In this second article, after the pyras come naturally a class of dissimilarities which we call the arbas because their hypergraph image is arboreal (K is arboreal if there is a tree (in French: “arbre”) for which every element of K is connected). We show that every pyra is an arba and that the arboreal classification (a dissimilarity is represented by an arba, whether it is greater, lesser or proximal) can be found in a contex of spatial visualisation. Thanks to the isomorphisms HTS, HTE and DIS, we demonstrate that for a couple (dissimilarity, tree) there is a subdominant arba and an overdominant arba.

When the Ks are hierarchies, HTS and HTE coincide with the BenzĂ©cri/Johnson bijection. When the Ks are pyramids, HTS (respectively HTE) is the Fichet bijection (respectively Diday) and concerns pyra dissimilarities. The pyras occurs in the pyramidal classification: the representation of a dissimilarity is shown by a dendrogram of plane visualisation.

In this second article, after the pyras come naturally a class of dissimilarities which we call the arbas because their hypergraph image is arboreal (K is arboreal if there is a tree (in French: “arbre”) for which every element of K is connected). We show that every pyra is an arba and that the arboreal classification (a dissimilarity is represented by an arba, whether it is greater, lesser or proximal) can be found in a contex of spatial visualisation. Thanks to the isomorphisms HTS, HTE and DIS, we demonstrate that for a couple (dissimilarity, tree) there is a subdominant arba and an overdominant arba.

### MSC:

05C65 | Hypergraphs |

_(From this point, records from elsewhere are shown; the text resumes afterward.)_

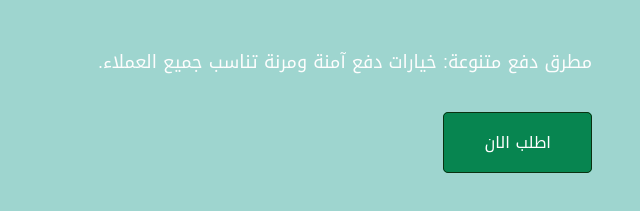
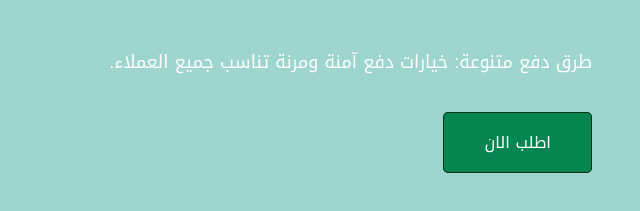
Before and after one commit to PPFFP/BRAND.V, a plain HTML site: page html/3.html in a window 1280 px wide. Shown: the part 454-665 px from the top of the page, 48-688 px from the left. Drawn offline with Linux system fonts and the light colour scheme; a web font is replaced by a local one.

Commit message:
Update 3.html

```diff
--- a/html/3.html
+++ b/html/3.html
@@ -47,7 +47,7 @@
                 <p>جودة مضمونة: نحرص على تقديم منتجات ذات جودة عالية مضمونة وفعالة.</p>
                 <p>توصيل سريع: خدمة التوصيل السريع إلى جميع أنحاء البلاد.</p>
                 <p>دعم العملاء: فريق دعم محترف متاح للإجابة على استفساراتكم وتقديم النصائح.</p>
-                <p>مطرق دفع متنوعة: خيارات دفع آمنة ومرنة تناسب جميع العملاء.</p>
+                <p>طرق دفع متنوعة: خيارات دفع آمنة ومرنة تناسب جميع العملاء.</p>
                 <a href="tw.html" class="btn"> اطلب الان</a>
             </div>
 
```
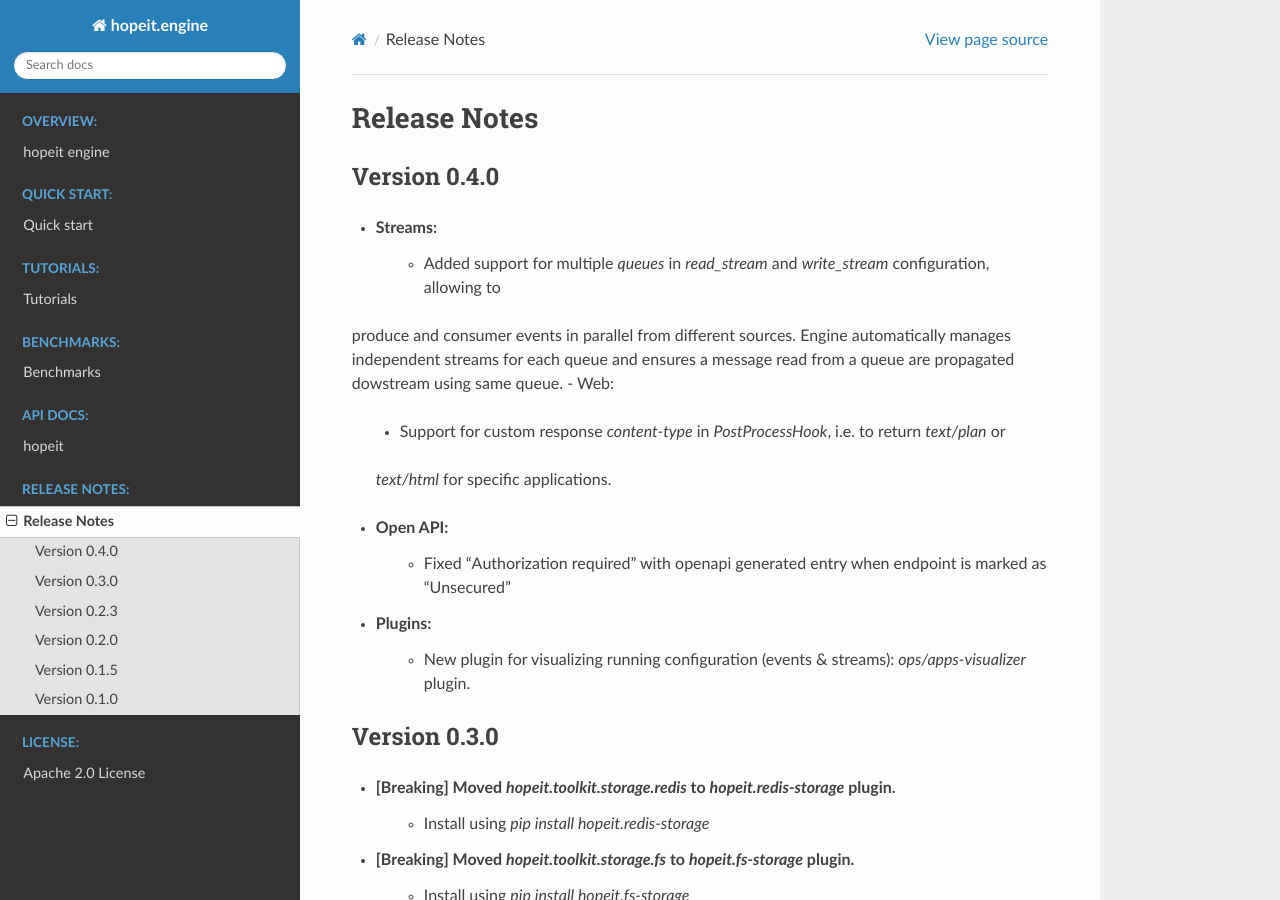
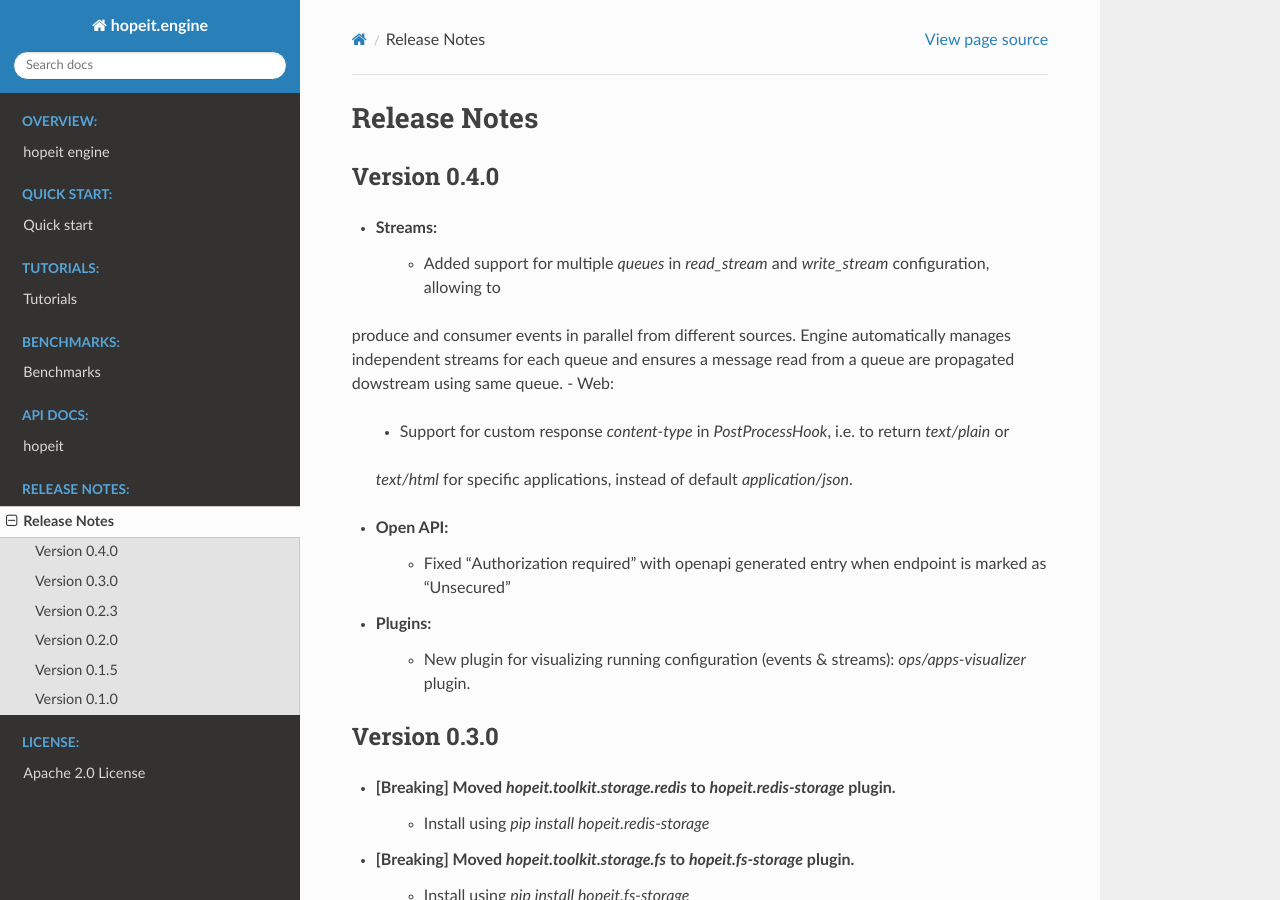
Before and after one commit to hopeit-git/hopeit.engine, a Sphinx documentation site: the page built from docs/source/release-notes.rst, in a window 1280 px wide and 900 px high. Built offline with Sphinx 7.4.7 and the Read the Docs theme 2.0.0, drawn with Linux system fonts in a browser that asks for light colours; pages that are not in the unit, such as notebooks, are missing from menus.

Commit message:
Fix typo

```diff
--- a/docs/source/release-notes.rst
+++ b/docs/source/release-notes.rst
@@ -9,8 +9,8 @@ produce and consumer events in parallel from different sources. Engine automatic
 independent streams for each queue and ensures a message read from a queue are propagated
 dowstream using same queue.
 - Web:
-    - Support for custom response `content-type` in `PostProcessHook`, i.e. to return `text/plan` or
-    `text/html` for specific applications.
+    - Support for custom response `content-type` in `PostProcessHook`, i.e. to return `text/plain` or
+    `text/html` for specific applications, instead of default `application/json`.
 - Open API:
     - Fixed "Authorization required" with openapi generated entry when endpoint is marked as "Unsecured"
 - Plugins:
```
Also changed, not shown: 2 other files.
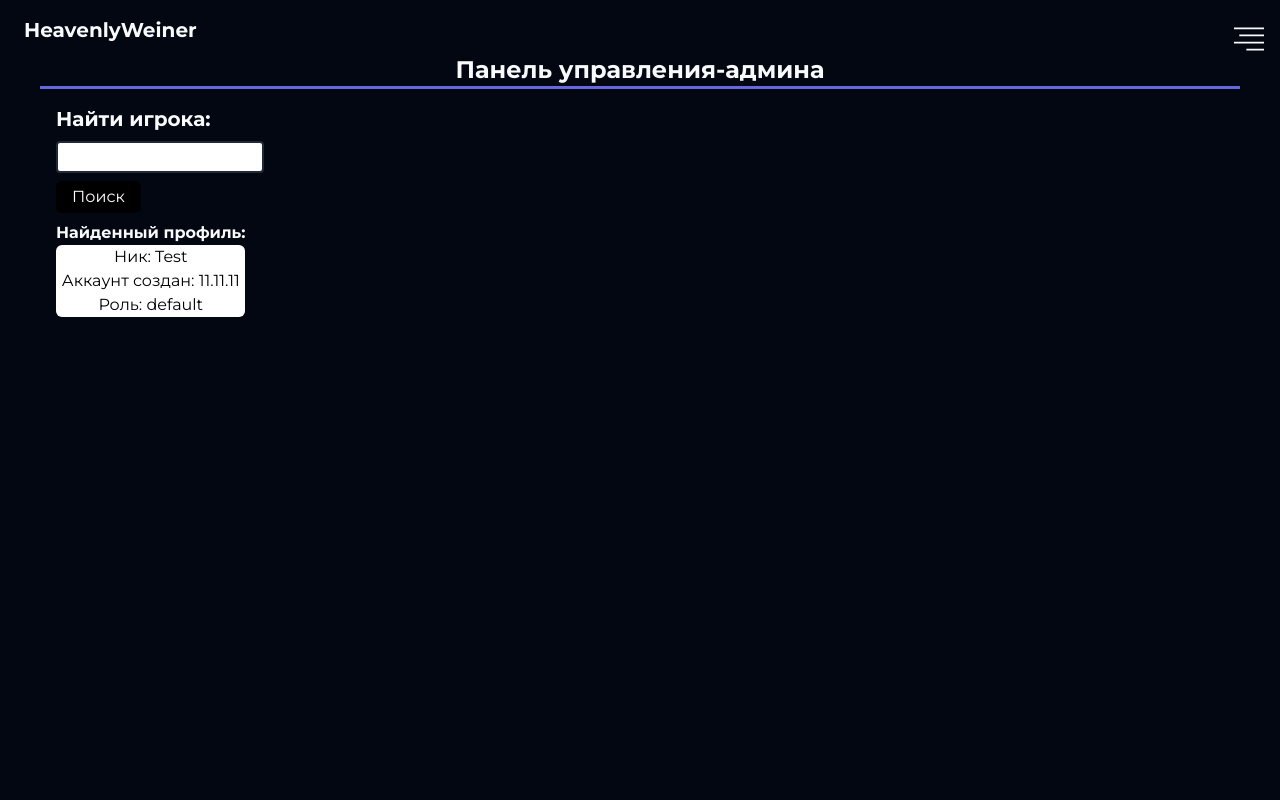
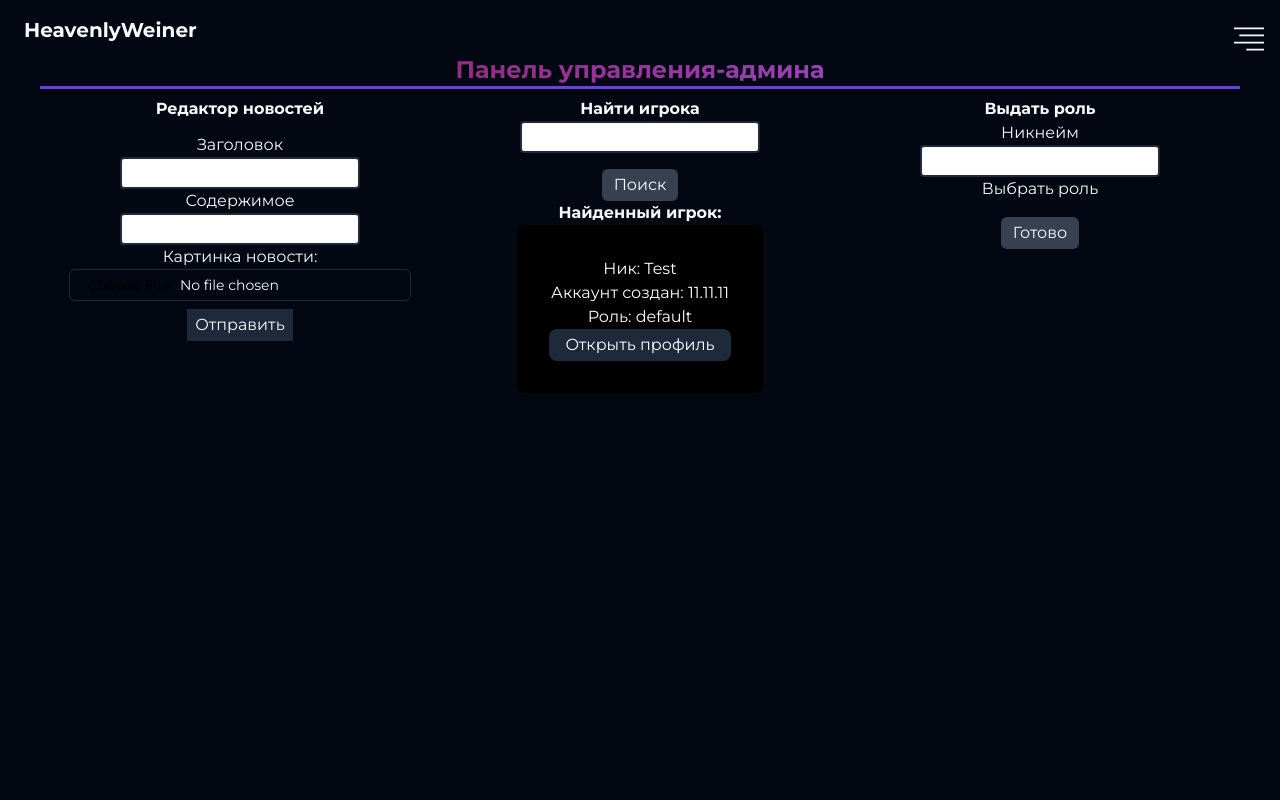
Before and after one commit to Z1ppzy/bigweb, a React (Vite) app: page /admindashboard in a window 1280 px wide. Shown: the top 800 px of the page. Built offline with nearby package versions, Linux system fonts and the light colour scheme.

Commit message:
update profile update admin

```diff
--- a/src/Pages/AdminDashboard.tsx
+++ b/src/Pages/AdminDashboard.tsx
@@ -1,6 +1,8 @@
 // import axios from 'axios';
 // import { useEffect } from 'react';
 // import { useNavigate } from 'react-router-dom';
+
+import { Input } from '@/components/ui/input';
 
 // axios.defaults.withCredentials = true;
 // axios.defaults.withXSRFToken = true;
@@ -22,26 +24,68 @@ export default function AdminDashBoard() {
   // }, []);
 
   return (
+    <>
       <div className='h-screen'>
         <h1
-        className='text-center font-bold text-2xl mx-10'
-        style={{ borderBottom: '3px solid', borderColor: '#6767e0' }}
+          className='text-center font-bold text-2xl mx-10 bg-clip-text text-transparent bg-gradient-to-r from-pink-900 to-purple-500'
+          style={{ borderBottom: '3px solid', borderColor: '#6b46c1' }}
         >
           Панель управления-админа
         </h1>
-      <div className='p-4 mx-10 flex flex-col '>
-        <div className='flex flex-col gap-2 justify-center align-middle items-center md:items-start'>
-          <p className='text-xl'>
-            <b>Найти игрока:</b>
-          </p>
-          <input type='text' enterKeyHint='search' className='border-2 rounded-sm w-52 h-8 focus:border-red-900 focus:outline-none'/>
-          <button className='text-white bg-black w-fit py-1 px-4 rounded-md'>
+        <div className='flex flex-col md:grid grid-cols-3 mx-10'>
+          <div className='flex flex-col items-center'>
+            <h1 className='mb-3 text-center font-bold mt-2'>
+              Редактор новостей
+            </h1>
+            <label htmlFor=''>Заголовок</label>
+            <input
+              type='text'
+              className='text-black border-2 rounded-sm w-60 h-8 focus:outline-none px-1'
+            />
+            <label htmlFor=''>Содержимое</label>
+            <input
+              type='text'
+              className='text-black border-2 rounded-sm w-60 h-8 focus:outline-none px-1'
+            />
+            <label htmlFor=''>Картинка новости:</label>
+            <Input type='file' className='w-68 h-8' />
+            <button className='w-fit px-2 py-1 bg-slate-800 mt-2'>
+              Отправить
+            </button>
+          </div>
+          <div className='flex flex-col items-center '>
+            <h1 className='text-center font-bold mt-8 md:mt-2'>Найти игрока</h1>
+            <input
+              type='text'
+              className='text-black  border-2 rounded-sm w-60 h-8 focus:outline-none px-1'
+            />
+            <button className='bg-gray-700 w-fit py-1 px-3 rounded-md mt-4'>
               Поиск
             </button>
-          <div><h1><b>Найденный профиль:</b></h1>
-          <div className='w-auto h-auto bg-white text-black flex flex-col text-center rounded-md'><span>Ник: Test</span><span>Аккаунт создан: 11.11.11</span> <span>Роль: default</span></div></div>
+            <h1 className='font-bold'>Найденный игрок:</h1>
+            <div className='w-fit h-fit bg-black rounded-lg text-white p-8 text-center'>
+              <p>Ник: Test</p>
+              <p>Аккаунт создан: 11.11.11</p>
+              <p>Роль: default</p>
+              <button className='text-white bg-slate-800 w-fit px-4 py-1 rounded-lg'>
+                Открыть профиль
+              </button>
+            </div>
+          </div>
+          <div className='flex flex-col items-center'>
+            <h1 className='mt-2 text-center font-bold'>Выдать роль</h1>
+            <label htmlFor="">Никнейм</label>
+            <input
+              type='text'
+              className='text-black  border-2 rounded-sm w-60 h-8 focus:outline-none px-1'
+            />
+            <label htmlFor="">Выбрать роль</label>
+            <button className='bg-gray-700 w-fit py-1 px-3 rounded-md mt-4'>
+              Готово
+            </button>
           </div>
         </div>
       </div>
+    </>
   );
 }
--- a/src/Pages/Home.tsx
+++ b/src/Pages/Home.tsx
@@ -23,7 +23,7 @@ export default function Home() {
       pauseOnHover: true,
       draggable: true,
       progress: undefined,
-      theme: 'light',
+      theme: 'dark',
       transition: Slide,
     });
   };
--- a/src/Pages/Profile.tsx
+++ b/src/Pages/Profile.tsx
@@ -90,6 +90,9 @@ export default function Profile() {
               <button className=' w-full  md:w-fit border-2 border-someblack text-purple-600 px-3 py-1 rounded-md m-0.5 font-medium hover:scale-105 hover:text-purple-800 duration-500'>
                 Двухэтапная аутентификация
               </button>
+              <button className=' w-full  md:w-fit border-2 border-someblack text-purple-600 px-3 py-1 rounded-md m-0.5 font-medium hover:scale-105 hover:text-purple-800 duration-500'>
+                Персонализация
+              </button>
             </div>
           </div>
           <div className='p-10 md:mx-16 text-iney'>
```
Lines whose indentation alone changed are shown as unchanged.
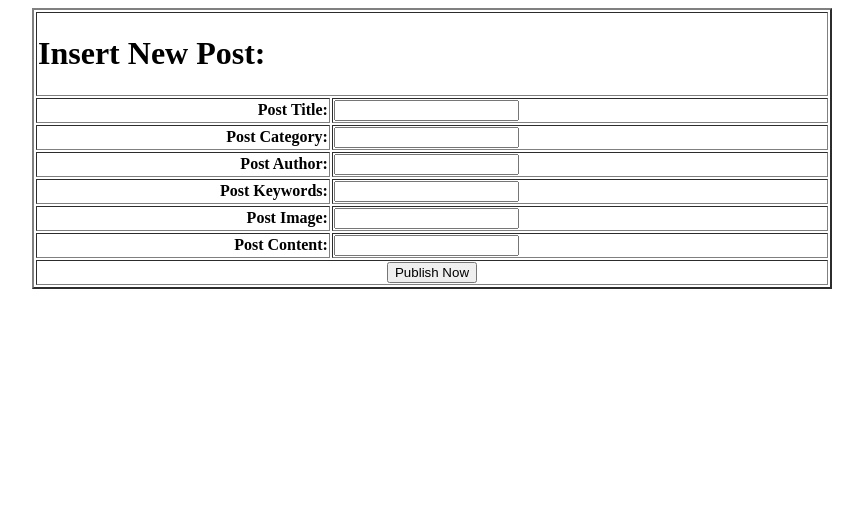
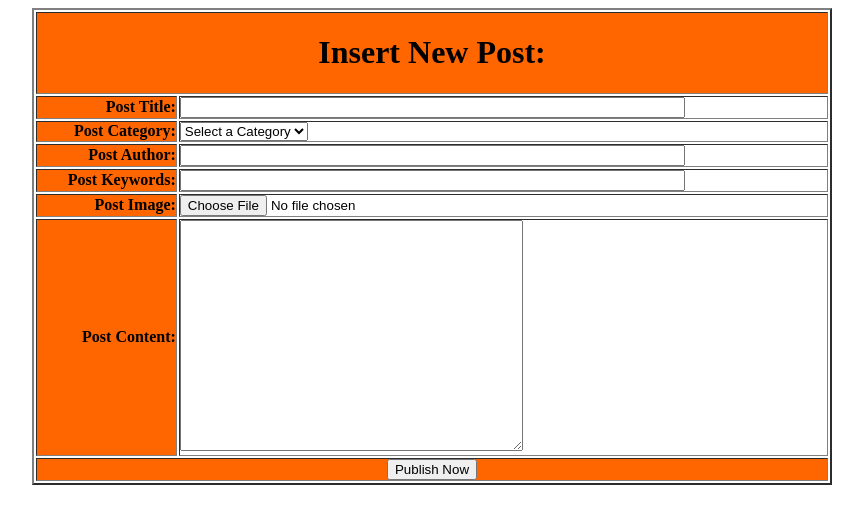
Before and after one commit to drpatpat/kf454fkskf, a PHP site: page /admin/insert_post.php in a window 1280 px wide. Shown: the top 524 px of the page, without its empty margins (208-1071 px from the left). Run offline with PHP 8.4, Linux system fonts and the light colour scheme; tables that the repository leaves empty or names only in its code hold one stand-in row (values such as "Sample post"); some libraries are stand-ins or nearby versions.

Commit message:
Post area completed

```diff
--- a/admin/insert_post.php
+++ b/admin/insert_post.php
@@ -2,41 +2,87 @@
 <html>
     <head>
         <title> </title>
+        <script src="//tinymce.cachefly.net/4.1/tinymce.min.js"></script>
+        <script>tinymce.init({selector:'textarea'});</script>
+        <style type="text/css">
+            td, tr {padding:0px; margin:0px;}
+        </style>
     </head>
     <body>
         <form action="insert_post.php" method="post" enctype="multipart/form-data">
             <table width="800" align="center" border="2">
-                <tr>
-                    <td colspan="6"><h1>Insert New Post:</h1></td>
+                <tr bgcolor="#FF6600">
+                    <td colspan="6" align="center"><h1>Insert New Post:</h1></td>
                 </tr>
                 <tr>
-                    <td align="right"><strong>Post Title:</strong></td>
-                    <td><input type="text" name="post_title"/></td>
+                    <td align="right" bgcolor="#FF6600"><strong>Post Title:</strong></td>
+                    <td><input type="text" name="post_title" size="60" /></td>
                 </tr>
                 <tr>
-                    <td align="right"><strong>Post Category:</strong></td>
-                    <td><input type="text" name="post_title"/></td>
+                    <td align="right" bgcolor="#FF6600"><strong>Post Category:</strong></td>
+                    <td>
+                        <select name="post_cat">
+                            <option value='null'>Select a Category</option>
+                            <?php
+                                include("../includes/connect.php");
+                                $get_cats = "SELECT * FROM categories";
+                                $run_cats = $db->query($get_cats);
+
+                                while($cats_row = $run_cats->fetch_array()) {
+                                    $cat_id = $cats_row['cat_id'];
+                                    $cat_title = $cats_row['cat_title'];
+                                    echo "<option value='$cat_id'>$cat_title</option>";
+                                }
+                            ?>
+                        </select>
+                    </td>
                 </tr>
                 <tr>
-                    <td align="right"><strong>Post Author:</strong></td>
-                    <td><input type="text" name="post_title"/></td>
+                    <td align="right" bgcolor="#FF6600"><strong>Post Author:</strong></td>
+                    <td><input type="text" name="post_author" size="60" /></td>
                 </tr>
                 <tr>
-                    <td align="right"><strong>Post Keywords:</strong></td>
-                    <td><input type="text" name="post_title"/></td>
+                    <td align="right" bgcolor="#FF6600"><strong>Post Keywords:</strong></td>
+                    <td><input type="text" name="post_keywords" size="60" /></td>
                 </tr>
                 <tr>
-                    <td align="right"><strong>Post Image:</strong></td>
-                    <td><input type="text" name="post_title"/></td>
+                    <td align="right" bgcolor="#FF6600"><strong>Post Image:</strong></td>
+                    <td><input type="file" name="post_image" size="50" /></td>
                 </tr>
                 <tr>
-                    <td align="right"><strong>Post Content:</strong></td>
-                    <td><input type="text" name="post_title"/></td>
+                    <td align="right" bgcolor="#FF6600"><strong>Post Content:</strong></td>
+                    <td><textarea name="post_content" rows="15" cols="40"></textarea></td>
                 </tr>
-                <tr>
+                <tr bgcolor="#FF6600">
                     <td colspan="6" align="center"><input type="submit" name="submit" value="Publish Now" /></td>
                 </tr>
             </table>
         </form>
     </body>
 </html>
+<?php
+    if(isset($_POST['submit'])) {
+        $post_title = $_POST['post_title'];
+        $post_date = date('m-d-y');
+        $post_cat = $_POST['post_cat'];
+        $post_author = $_POST['post_author'];
+        $post_keywords = $_POST['post_keywords'];
+        $post_image = $_FILES['post_image']['name'];
+        $post_image_tmp = $_FILES['post_image']['tmp_name'];
+        $post_content = $_POST['post_content'];
+
+        if($post_title=='' || $post_cat=='null' || $post_author=='' || $post_keywords=='' || $post_image=='' || $post_content=='') {
+            echo "<script>alert('Please fill in all the fields');</script>";
+            exit();
+        } else {
+            move_uploaded_file($post_image_tmp,"post_images/$post_image");
+            $insert_posts = "INSERT INTO posts (cat_id, post_title, post_date, post_author, post_keywords, post_image, post_content) values ('$post_cat', '$post_title', '$post_date', '$post_author', '$post_keywords', '$post_image', '$post_content')";
+            $run_posts = $db->query($insert_posts);
+            if($run_posts===TRUE) {
+                echo "<script>alert('Record inserted to the database');</script>";
+                echo "<script>window.open('insert_post.php', '_self');</script>";
+            }
+        }
+    }
+
+?>
```
Also changed, not shown: index.php (+22 -1 lines), styles/style.css (+28 -5 lines).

62-07 | Data analysis (statistics) (MSC2010) |

62H30 | Classification and discrimination; cluster analysis (statistical aspects) |